My Sabbath rest often comes in moments rather than an entire day. I take breaks to sit and spend time with family or just to absorb the beauty around me and spend time listening to and talking with God. That being said, I have made a covenant with my family that I won't work on Sundays unless there's just no way around it. And it has to be serious circumstances for me to work on Sunday. Being a PK, Sunday means a lot to me. To my mind, it's a day set aside to celebrate God, family, and gratitude, so I avoid letting it be swallowed up in stress and deadlines. But I don't want to get caught up in legalism, so we've all agreed that once in awhile I may have to work on Sunday. --Karen Ball

In a perfect world (and when I’ve been a good boy), I take weekends off. Saturday is work around the house or (if I’ve been a really good boy) torture hardwood into furniture. I often have to work part of all of Saturday, so I try to keep Sunday free from the business of writing. Truth is, I don’t work well on Sunday. I’ve tried it and my production stinks in both quality and quantity. Sunday is my day of rest.--Alton Gansky

My Sabbath rest is on Sunday. That just works well. Church in the morning, whatever I choose to do the rest of the day that is not writing on my book. I discovered a number of years ago that I'd become a workaholic. It was just so easy to go to my office after getting home from church. I decided right then to rest on Sundays. I adhere to it almost 100% of the time. But there have been a few times when the deadline demanded I write. I don't choose to be legalistic, and so I give myself the grace to write if needed. But this is only once or twice per year. It has to be a real need. I don't let it become a habit. -- Robin Lee Hatcher
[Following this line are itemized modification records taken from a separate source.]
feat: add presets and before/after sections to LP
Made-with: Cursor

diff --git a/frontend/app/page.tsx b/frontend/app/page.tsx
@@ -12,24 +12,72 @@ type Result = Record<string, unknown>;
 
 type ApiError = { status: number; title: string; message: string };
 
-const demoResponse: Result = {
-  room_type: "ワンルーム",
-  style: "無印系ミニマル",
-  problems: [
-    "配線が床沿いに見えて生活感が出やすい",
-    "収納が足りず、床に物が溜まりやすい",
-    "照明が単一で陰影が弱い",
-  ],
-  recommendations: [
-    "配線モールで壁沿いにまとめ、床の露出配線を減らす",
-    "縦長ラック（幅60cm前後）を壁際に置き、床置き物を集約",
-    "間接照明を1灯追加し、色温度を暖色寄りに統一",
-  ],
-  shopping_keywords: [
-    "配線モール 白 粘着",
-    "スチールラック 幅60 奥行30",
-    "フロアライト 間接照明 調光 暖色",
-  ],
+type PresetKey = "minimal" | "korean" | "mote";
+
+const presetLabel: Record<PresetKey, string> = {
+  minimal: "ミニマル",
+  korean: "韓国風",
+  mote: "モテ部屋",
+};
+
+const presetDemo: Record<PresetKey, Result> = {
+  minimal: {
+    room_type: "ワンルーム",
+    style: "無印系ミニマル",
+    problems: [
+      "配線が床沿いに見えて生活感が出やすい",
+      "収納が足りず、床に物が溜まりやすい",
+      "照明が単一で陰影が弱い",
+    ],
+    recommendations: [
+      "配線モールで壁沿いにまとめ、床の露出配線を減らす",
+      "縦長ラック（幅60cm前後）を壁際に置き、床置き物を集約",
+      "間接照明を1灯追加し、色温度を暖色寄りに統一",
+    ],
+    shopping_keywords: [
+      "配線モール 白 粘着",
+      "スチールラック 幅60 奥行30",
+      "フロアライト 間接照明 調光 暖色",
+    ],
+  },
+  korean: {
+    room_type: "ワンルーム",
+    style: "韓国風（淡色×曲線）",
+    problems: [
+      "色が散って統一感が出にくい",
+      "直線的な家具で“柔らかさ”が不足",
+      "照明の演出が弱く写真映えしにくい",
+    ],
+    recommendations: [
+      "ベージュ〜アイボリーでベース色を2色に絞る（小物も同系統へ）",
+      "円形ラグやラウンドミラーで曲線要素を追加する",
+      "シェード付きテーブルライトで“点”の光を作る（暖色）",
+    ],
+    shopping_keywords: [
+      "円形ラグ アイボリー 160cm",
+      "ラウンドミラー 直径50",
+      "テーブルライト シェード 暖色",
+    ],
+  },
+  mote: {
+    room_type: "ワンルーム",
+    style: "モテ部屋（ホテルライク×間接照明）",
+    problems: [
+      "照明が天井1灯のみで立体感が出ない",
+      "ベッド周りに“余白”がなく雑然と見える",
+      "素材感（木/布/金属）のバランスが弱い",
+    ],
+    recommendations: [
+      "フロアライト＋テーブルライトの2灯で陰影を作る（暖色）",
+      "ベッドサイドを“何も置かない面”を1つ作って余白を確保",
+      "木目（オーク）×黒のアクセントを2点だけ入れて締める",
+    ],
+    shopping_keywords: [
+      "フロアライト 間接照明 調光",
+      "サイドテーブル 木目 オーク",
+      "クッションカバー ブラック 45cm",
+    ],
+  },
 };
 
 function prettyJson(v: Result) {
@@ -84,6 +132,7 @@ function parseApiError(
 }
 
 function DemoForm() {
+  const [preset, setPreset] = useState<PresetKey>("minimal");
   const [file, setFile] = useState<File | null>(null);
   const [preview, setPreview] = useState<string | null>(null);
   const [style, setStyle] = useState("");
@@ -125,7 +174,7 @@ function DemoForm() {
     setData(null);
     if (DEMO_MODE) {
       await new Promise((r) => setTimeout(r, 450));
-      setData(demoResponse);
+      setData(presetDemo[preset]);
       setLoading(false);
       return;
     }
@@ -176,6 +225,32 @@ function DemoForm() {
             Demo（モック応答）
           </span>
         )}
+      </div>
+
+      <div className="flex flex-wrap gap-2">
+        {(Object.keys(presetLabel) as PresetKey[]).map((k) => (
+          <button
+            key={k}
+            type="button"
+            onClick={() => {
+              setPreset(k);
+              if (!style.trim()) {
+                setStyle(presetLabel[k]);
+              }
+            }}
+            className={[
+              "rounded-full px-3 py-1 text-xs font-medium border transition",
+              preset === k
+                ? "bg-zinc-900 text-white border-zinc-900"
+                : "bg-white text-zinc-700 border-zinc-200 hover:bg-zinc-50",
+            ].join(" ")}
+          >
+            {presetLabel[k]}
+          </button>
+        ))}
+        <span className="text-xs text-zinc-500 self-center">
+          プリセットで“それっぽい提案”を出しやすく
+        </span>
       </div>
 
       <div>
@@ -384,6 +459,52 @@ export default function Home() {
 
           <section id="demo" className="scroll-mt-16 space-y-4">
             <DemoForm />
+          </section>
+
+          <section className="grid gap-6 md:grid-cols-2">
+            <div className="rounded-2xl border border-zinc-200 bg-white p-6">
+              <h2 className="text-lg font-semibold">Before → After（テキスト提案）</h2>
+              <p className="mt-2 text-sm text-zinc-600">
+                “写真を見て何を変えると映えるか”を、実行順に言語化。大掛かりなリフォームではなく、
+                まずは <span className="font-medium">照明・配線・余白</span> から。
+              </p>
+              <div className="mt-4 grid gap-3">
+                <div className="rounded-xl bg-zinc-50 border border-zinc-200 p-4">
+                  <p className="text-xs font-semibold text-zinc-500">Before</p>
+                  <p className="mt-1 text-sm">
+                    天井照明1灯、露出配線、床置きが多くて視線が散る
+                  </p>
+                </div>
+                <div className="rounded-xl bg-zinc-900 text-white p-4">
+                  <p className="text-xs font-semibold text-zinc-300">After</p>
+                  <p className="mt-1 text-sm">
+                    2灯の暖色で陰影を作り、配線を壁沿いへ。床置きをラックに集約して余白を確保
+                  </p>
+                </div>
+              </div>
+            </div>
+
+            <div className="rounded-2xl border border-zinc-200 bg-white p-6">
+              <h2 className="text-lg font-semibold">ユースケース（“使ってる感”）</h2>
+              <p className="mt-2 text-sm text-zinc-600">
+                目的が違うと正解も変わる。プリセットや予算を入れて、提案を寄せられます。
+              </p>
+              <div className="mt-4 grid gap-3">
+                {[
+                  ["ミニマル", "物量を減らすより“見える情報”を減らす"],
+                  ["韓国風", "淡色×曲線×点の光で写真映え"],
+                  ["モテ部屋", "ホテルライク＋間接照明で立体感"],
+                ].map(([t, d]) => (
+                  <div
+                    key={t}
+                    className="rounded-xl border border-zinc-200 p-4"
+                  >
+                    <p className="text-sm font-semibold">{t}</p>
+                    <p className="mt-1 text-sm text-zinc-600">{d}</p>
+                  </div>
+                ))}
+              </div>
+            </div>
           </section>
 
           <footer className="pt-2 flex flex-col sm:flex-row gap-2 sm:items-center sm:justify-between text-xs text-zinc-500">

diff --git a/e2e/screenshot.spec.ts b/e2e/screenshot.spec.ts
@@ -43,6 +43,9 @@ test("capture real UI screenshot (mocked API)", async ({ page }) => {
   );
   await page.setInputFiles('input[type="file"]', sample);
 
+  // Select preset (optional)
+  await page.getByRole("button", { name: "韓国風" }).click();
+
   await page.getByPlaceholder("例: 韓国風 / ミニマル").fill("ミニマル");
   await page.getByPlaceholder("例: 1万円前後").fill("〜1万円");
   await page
This is such a difficult issue for us because Mel never has the same schedule at work. He might work one Sunday day shift, then one Saturday night shift, or a Saturday day shift. It's hard to schedule a particular day off for rest when that's impossible for him at work. We take what we can get. We have found, however, that no matter how behind schedule we get with the writing deadline, we're always refreshed when we do take the time to rest before jumping back in with both feet. --Hannah Alexander

I use the time (and the day) that seems to work best. If I'm really pushed (the last few days of a deadline, for example) I try to grab a few hours instead of an entire day. After worship services on Sunday, I usually just relax and be with my family. If no one's around for a few hours, I take a walk (depending on the weather) or read. But I don't necessarily believe the Sabbath has to be limited to Sundays. -BJ Hoff
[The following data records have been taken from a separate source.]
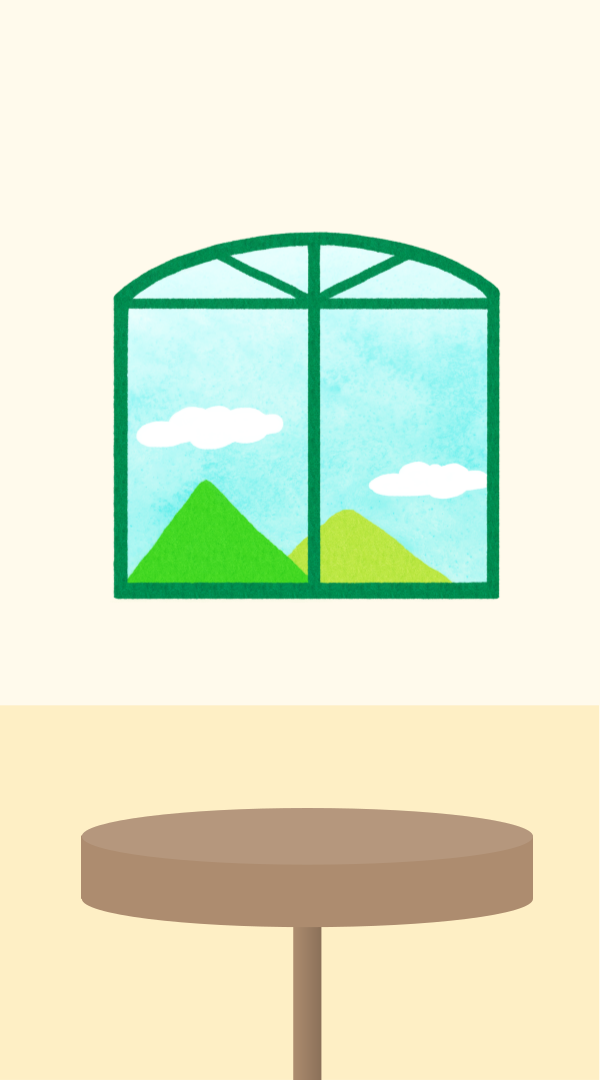
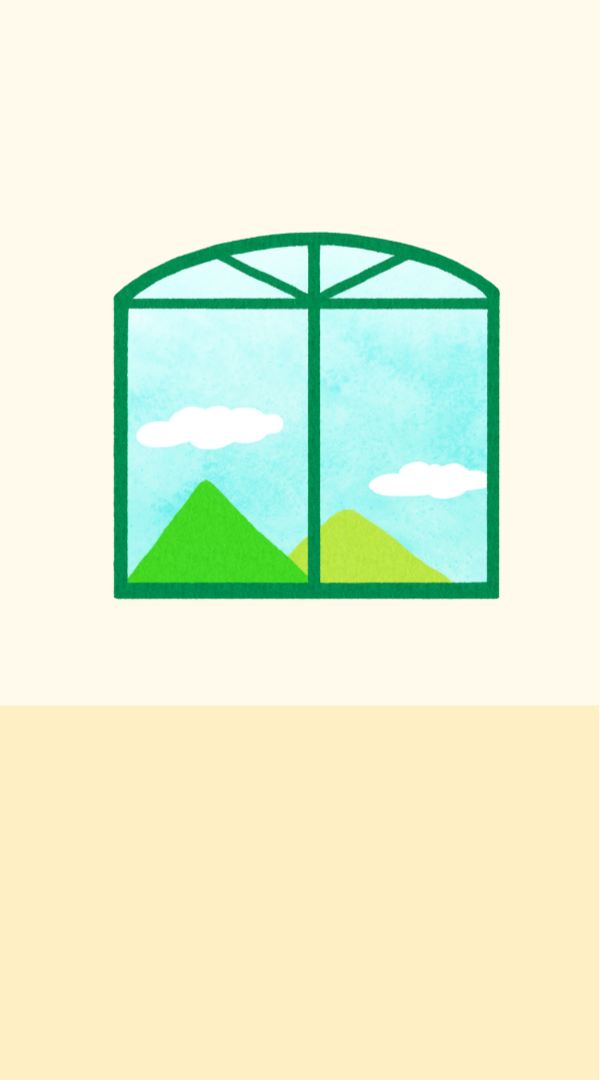
style: home 식물캐릭터, footer css 수정

Changed region(s): [[0.12, 0.7333, 0.9, 1.0]]

diff --git a/src/pages/Home/index.tsx b/src/pages/Home/index.tsx
@@ -9,8 +9,10 @@ import {
   Header,
   FriendshipBar,
   Main,
+  CharacterBox,
   Character,
   PlantImg,
+  TableImg,
   LevelImg,
   SideBar,
   CharacterName,
@@ -27,13 +29,16 @@ const Home = () => {
         <BiSolidBell color="#ffc400" size="40" />
       </Header>
       <Main>
-        <Character>
-          <PlantImg src="/assets/images/plant.png" alt="plant" />
-          <div>
-            <LevelImg src="/assets/images/level5.png" alt="level" />
-            <CharacterName>귀염뽀짝상추</CharacterName>
-          </div>
-        </Character>
+        <CharacterBox>
+          <TableImg src="/assets/images/table.png" alt="plant" />
+          <Character>
+            <PlantImg src="/assets/images/plant.png" alt="plant" />
+            <div>
+              <LevelImg src="/assets/images/level5.png" alt="level" />
+              <CharacterName>귀염뽀짝상추</CharacterName>
+            </div>
+          </Character>
+        </CharacterBox>
         <SideBar>
           <div>
             <FaBook color="#a8511c" size="40" />
@@ -45,6 +50,7 @@ const Home = () => {
           </div>
           <div>
             <GiHealthNormal color="#ff600a" size="40" />
+            <div></div>
             <span>영양제</span>
           </div>
           <div>

diff --git a/src/pages/Home/styles.tsx b/src/pages/Home/styles.tsx
@@ -57,18 +57,23 @@ export const Main = styled.main`
   height: 90%;
 `;
 
-export const Character = styled.div`
+export const CharacterBox = styled.div`
   display: flex;
   flex-direction: column;
   align-items: center;
   justify-content: center;
   align-items: center;
   width: 100%;
-  margin-top: 180px;
+  margin-top: 70px;
+`;
 
+export const Character = styled.div`
+  position: relative;
+  top: -200px;
   div {
     margin-top: 10px;
     display: flex;
+    justify-content: center;
     align-items: center;
     gap: 5px;
   }
@@ -77,6 +82,12 @@ export const Character = styled.div`
 export const PlantImg = styled.img`
   width: 200px;
   height: 200px;
+`;
+
+export const TableImg = styled.img`
+  position: relative;
+  bottom: -340px;
+  width: 360px;
 `;
 
 export const LevelImg = styled.img`

diff --git a/src/Router.tsx b/src/Router.tsx
@@ -69,6 +69,7 @@ export default Router;
 const Container = styled.div`
   border-left: 1px solid lightgray;
   border-right: 1px solid lightgray;
+  overflow: hidden;
   width: 550px;
   height: 100dvh;
   margin: auto;
@@ -79,9 +80,12 @@ const Container = styled.div`
 `;
 
 const Main = styled.div`
-  height: 90%;
+  height: 100dvh;
 `;
 
 const Footer = styled.div`
-  height: 10%;
+  width: 550px;
+  height: 95px;
+  position: absolute;
+  bottom: 0;
 `;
Sunday has become other things for us since we’re a ministry family. I wrote a book about how to do this called Secrets From the Treadmill, but it’s still a struggle to stay on track and find a godly rest. I try to take two serious sabbaticals a year where I’m away from home so that I’m not accessible. My husband incorporates the same practice. He goes to a monastery. I go to a writer’s retreat center in my state, turn off the cell phone, and hit my knees.--Patricia Hickman

At this point in my life I’m finding rest to be an elusive thing, even though I don’t write at all over the weekends. With a high-energy, high-maintenance, only-child 9-year-old daughter, most of my weekends are devoted to her and her friends (and church activities and upkeep of the house, etc.). I think my real rest comes in the very early morning when I have my Bible reading/prayer time, and then again at night when I take 20 minutes or so (if I’m lucky) to lie on my bed and read a good book. Right now, rest comes in small increments. --Ann Tatlock

1 Comments:

At 6:43 PM, Blogger Christina Berry said...

Thank you for answering this with so much thought. (I've gotten a great comment about this subject on my blog.)

Yes, we're not spitting out our salivia to avoid swallowing--isn't spitting more work, anyway?--but I wanted to hear from the experts on how you've worked out this issue in your own life. ;-)

 

Post a Comment

<< Home